> [What you will do]:
If a line below contains "year", count it; then state how many such lines there are, and nothing else.

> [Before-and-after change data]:
────────────────────
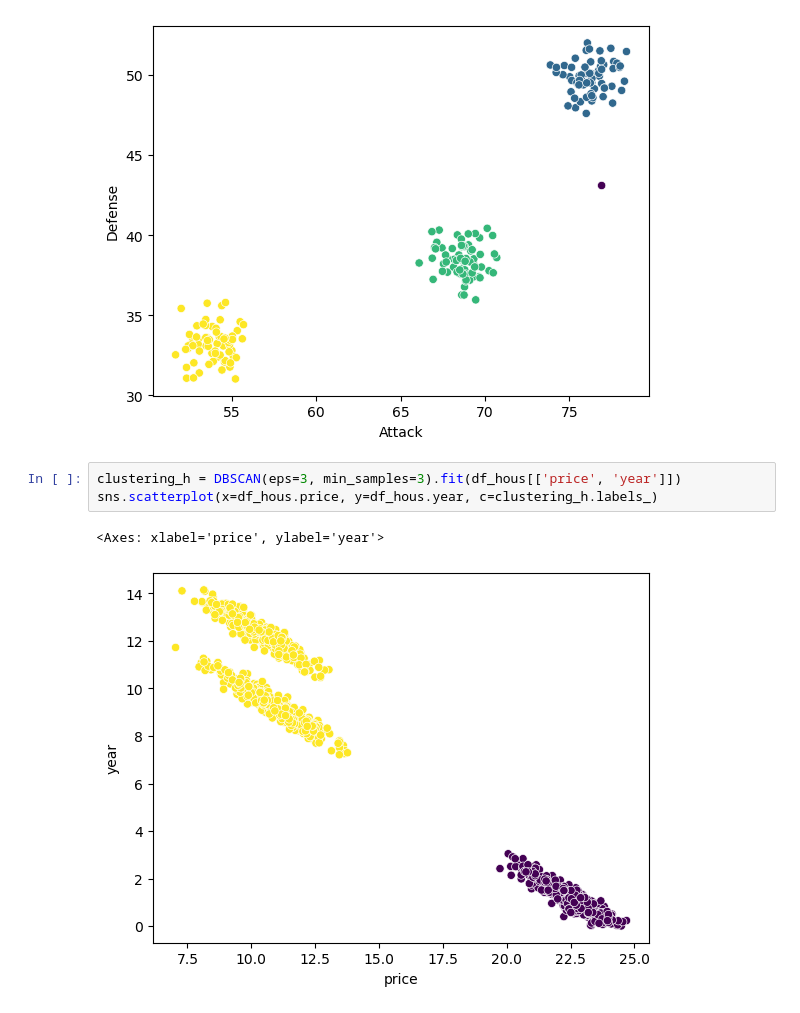
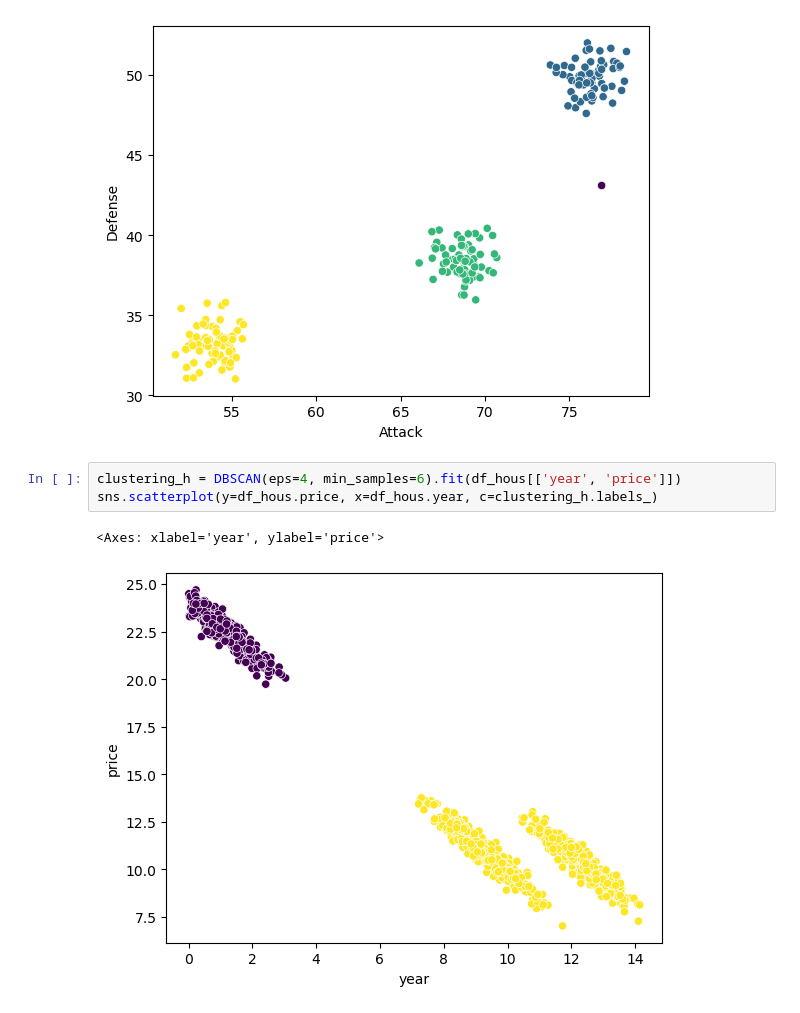
Before and after one commit to ivajazz/ML_4, a Jupyter notebook: dst3-ml4-2_clusterization.ipynb, the cells around one changed output. Cells and saved outputs as stored; diff of their text form.

```diff
--- a/dst3-ml4-2_clusterization.ipynb
+++ b/dst3-ml4-2_clusterization.ipynb
@@ -373,8 +373,8 @@ sns.scatterplot(x=df.Attack, y=df.Defense, c=clustering.labels_)
 <Axes: xlabel='Attack', ylabel='Defense'>
 [figure]
 # %%
-clustering_h = DBSCAN(eps=3, min_samples=3).fit(df_hous[['price', 'year']])
-sns.scatterplot(x=df_hous.price, y=df_hous.year, c=clustering_h.labels_)
+clustering_h = DBSCAN(eps=4, min_samples=6).fit(df_hous[['year', 'price']])
+sns.scatterplot(y=df_hous.price, x=df_hous.year, c=clustering_h.labels_)
 # %% [output]
-<Axes: xlabel='price', ylabel='year'>
+<Axes: xlabel='year', ylabel='price'>
-[figure, old version]
+[figure, new version]
```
────────────────────
> [Your solution]:
6